As a fresh batch of college graduates receive their diplomas and set off into the world, author and spiritual teacher Marianne Williamson has some words of caution.
Williamson shared her wisdom with University of Southern California graduates in a Baccalaureate speech on May 12, urging them not to fall into the "trap" of pursing the American dream without serving the greater good.
With a college degree comes a great amount of opportunity and privilege, Williamson said. Many people, she continued, will walk away from graduation thinking they can go out and do whatever they want. They measure success by personal gain and set out to realize their dreams. But according to Williamson, this thinking is flawed.
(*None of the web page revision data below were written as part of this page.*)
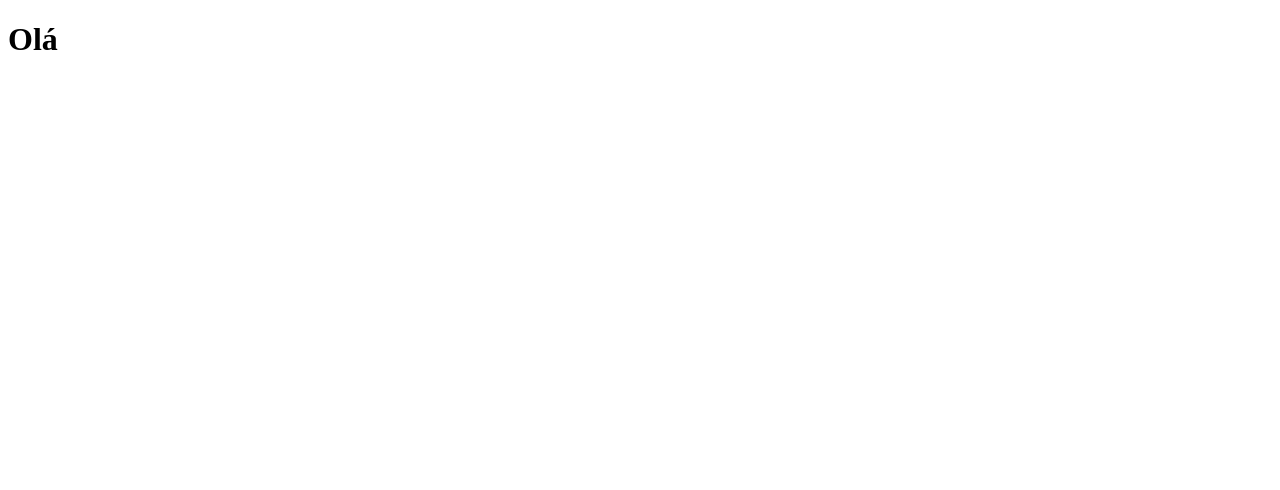
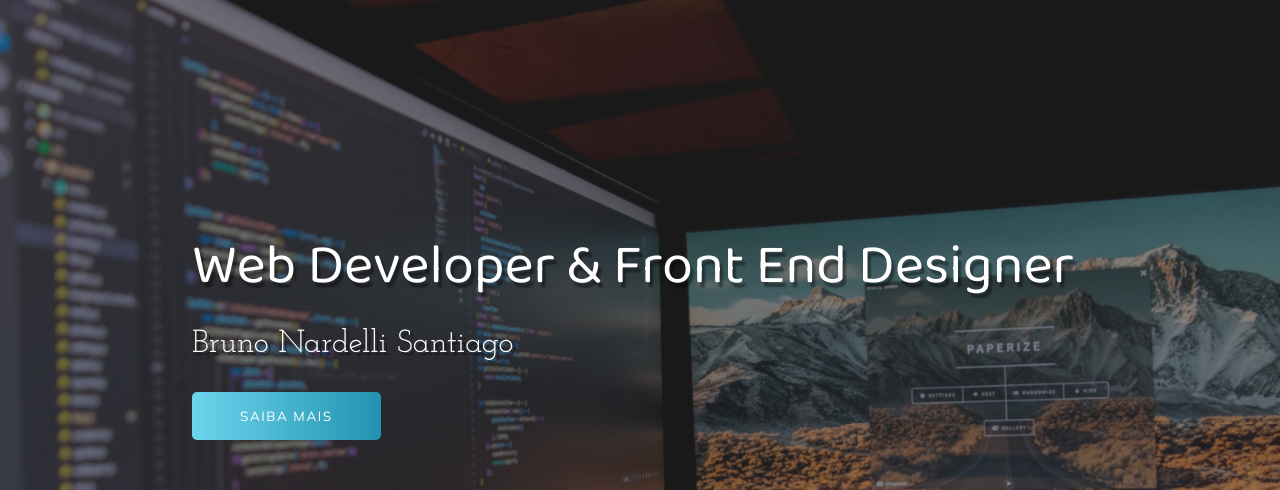
Before and after one commit to bruno-nard/Portfolio, a plain HTML site: page index.html in a window 1280 px wide. Shown: the top 490 px of the page. Drawn offline with Linux system fonts and the light colour scheme.

Commit message:
:package: header

```diff
--- a/index.html
+++ b/index.html
@@ -3,9 +3,27 @@
 <head>
     <meta charset="UTF-8">
     <meta name="viewport" content="width=device-width, initial-scale=1.0">
+    <link rel="apple-touch-icon" sizes="180x180" href="assets/apple-touch-icon.png">
+    <link rel="icon" type="image/png" sizes="32x32" href="assets/favicon-32x32.png">
+    <link rel="icon" type="image/png" sizes="16x16" href="assets/favicon-16x16.png">
+    <link rel="manifest" href="/site.webmanifest">
+    <link rel="stylesheet" href="style.css">
     <title>Portfólio</title>
 </head>
 <body>
-    <h1>Olá</h1>
+
+    <div class="container">
+        <header>
+            <div class="img-wrapper">
+                <img src="assets/background.jpg" alt="">
+            </div>
+            <div class="banner">
+            <h1>Web Developer & Front End Designer</h1>
+            <p>Bruno Nardelli Santiago</p>
+            <button>Saiba mais</button>
+            </div>
+        </header>
+    </div>
+
 </body>
 </html>
--- a/style.css
+++ b/style.css
@@ -2,3 +2,98 @@
 @import url('https://fonts.googleapis.com/css2?family=Baloo+Da+2:wght@400;500;600;700&family=Josefin+Slab:ital,wght@0,300;0,400;0,600;0,700;1,300;1,400;1,600&family=Mulish:ital,wght@0,200;0,300;0,400;0,500;1,200;1,300;1,400&display=swap');
 /*Icons*/
 @import url('<link rel="stylesheet" href="https://cdnjs.cloudflare.com/ajax/libs/font-awesome/5.14.0/css/all.min.css" integrity="sha512-1PKOgIY59xJ8Co8+NE6FZ+LOAZKjy+KY8iq0G4B3CyeY6wYHN3yt9PW0XpSriVlkMXe40PTKnXrLnZ9+fkDaog==" crossorigin="anonymous" />');
+
+*{
+    margin: 0;
+    padding: 0;
+}
+
+header{
+    width: 100%;
+    height: 100vh;
+    overflow: hidden;
+    position: relative;
+}
+
+.img-wrapper{
+    width: 100%;
+    height: 100%;
+    overflow: hidden;
+    background-color: rgba(0, 0, 0, 0.8);
+}
+
+.img-wrapper img{
+    width: 100%;
+    height: 100%;
+    object-fit: cover;
+    opacity: 0.5;
+    animation: zoom 25s;
+}
+
+@keyframes zoom{
+    0%{
+        transform: scale(1.3);
+    }
+    100%{
+        transform: scale(1);
+    }
+}
+
+.banner{
+    position: absolute;
+    top: 30%;
+    left: 15%;
+}
+
+.banner h1{
+    color: white;
+    font-size: 3.5rem;
+    font-family: 'Baloo Da 2', serif;
+    font-weight: 200;
+    text-shadow: .2rem .3rem 2px rgba(0, 0, 0, 0.4);
+    line-height: 3.5rem;
+    margin-bottom: 2rem;
+    opacity: 0;
+    animation: moveBanner 1s 0.5s forwards;
+}
+
+.banner p{
+    font-family: "Josefin Slab", serif;
+    color: white;
+    font-size: 2rem;
+    text-shadow: .2rem .2rem rgba(0, 0, 0, 0.4);
+    margin-bottom: 2rem;
+    opacity: 0;
+    animation: moveBanner 1s 0.7s forwards;
+}
+
+.banner button{
+    font-family: "Mulish", serif;
+    color: white;
+    text-transform: uppercase;
+    letter-spacing: .1rem;
+    background: #2193b0;
+    background: -webkit-linear-gradient(to right, #6dd5ed, #2193b0);
+    background: linear-gradient(to right, #6dd5ed, #2193b0);
+    padding: 1rem 3rem;
+    border: none;
+    border-radius: 5px;
+    cursor: pointer;
+    opacity: 0;
+    animation: moveBanner 1s 0.9s forwards;
+}
+
+.banner button:hover{
+    color: black;
+}
+
+@keyframes moveBanner{
+    0%{
+        transform: translateY(10rem) rotateY(-30deg);
+
+    }
+    100%{
+        transform: translateY(0) rotateY(0);
+        opacity: 1;
+    }
+}
```
Also changed, not shown: assets/android-chrome-192x192.png (renamed from android-chrome-192x192.png), assets/android-chrome-512x512.png (renamed from android-chrome-512x512.png), assets/apple-touch-icon.png (renamed from apple-touch-icon.png), assets/background.jpg (added), assets/favicon-16x16.png (renamed from favicon-16x16.png), assets/favicon-32x32.png (renamed from favicon-32x32.png), site.webmanifest.
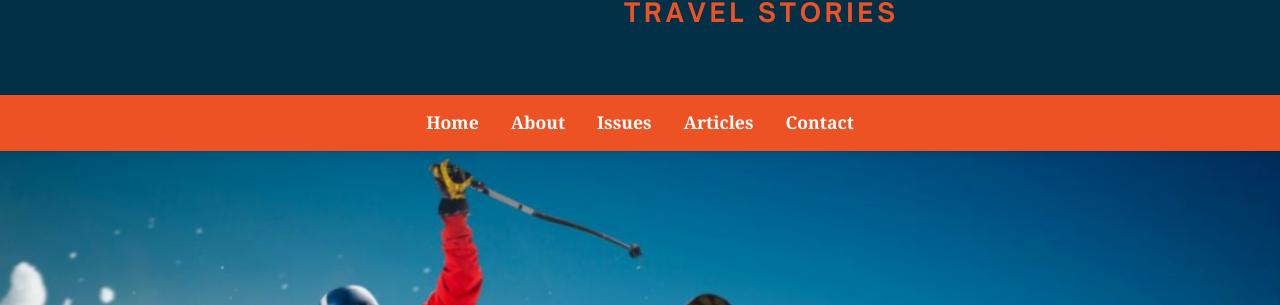
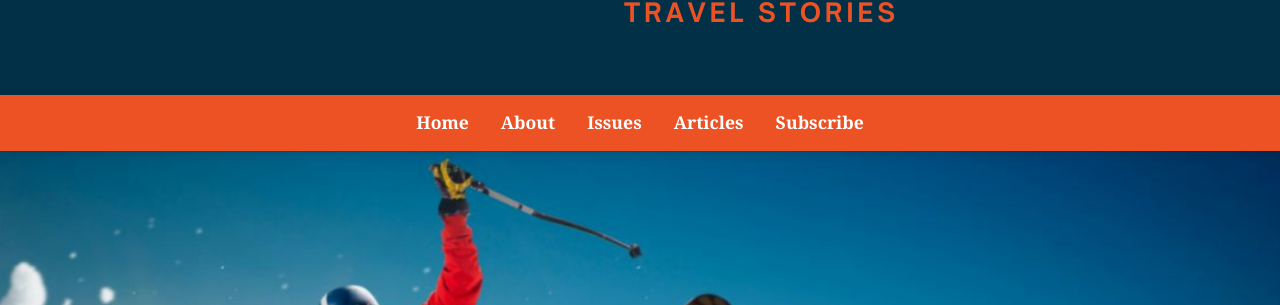
Before and after one commit to CuratedTravelMagazine/Curated-Travel-Magazine, a Jekyll site: the page built from subscribe.html, in a window 1280 px wide. Shown: the part 195-500 px from the top of the page. Built offline with Jekyll 4.4.1, drawn with Linux system fonts in a browser that asks for light colours.

Commit message:
Add files via upload

```diff
--- a/_includes/header.html
+++ b/_includes/header.html
@@ -8,7 +8,7 @@
     <li><a href="http://www.curatedtravelmagazine.com/about">About</a></li>
     <li><a href="http://www.curatedtravelmagazine.com/issues">Issues</a></li>
     <li><a href="http://www.curatedtravelmagazine.com/blog/">Articles</a></li>
-    <li><a href="http://www.curatedtravelmagazine.com/contact">Contact</a></li>
+    <li><a href="http://www.curatedtravelmagazine.com/subscribe.html">Subscribe</a></li>
   </ul>
 </nav>
 
```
"If your freedom means to you that there's no higher good than going out there and making happen what you want to make happen, then you are not free," she said.
Just as an acorn is programmed to grow into an oak tree, she argued that we are all programmed to become the best versions of ourselves. But we are also programmed, she said, to work toward the greatest good for society -- not only for ourselves.
"The universe wants you to actualize," Williamson told the packed auditorium. "The universe does have your back and wants you to become your most glorious expression. But sometimes in becoming your most glorious expression, you will be confronted with choices."
She went on to urge graduates to choose love over profit, humility over pride and gratitude over entitlement.
The Baccalaureate ceremony is organized every year by the USC's Office of Religious Life and is intended to offer a spiritual component to the graduation rite of passage.
"I thought Marianne did an extraordinary job highlighting the tension between the call of the ages and the call of the cell phone, between timeless spiritual wisdom and the material distractions of the moment," USC Dean of Religious Life Varun Soni told The Huffington Post.
"I know our graduating students were inspired by her passionate call to put their diplomas to work in the service of love and humanity," he continued, "so that they may translate their faith into action."
Watch Marianne Williamson's full speech above.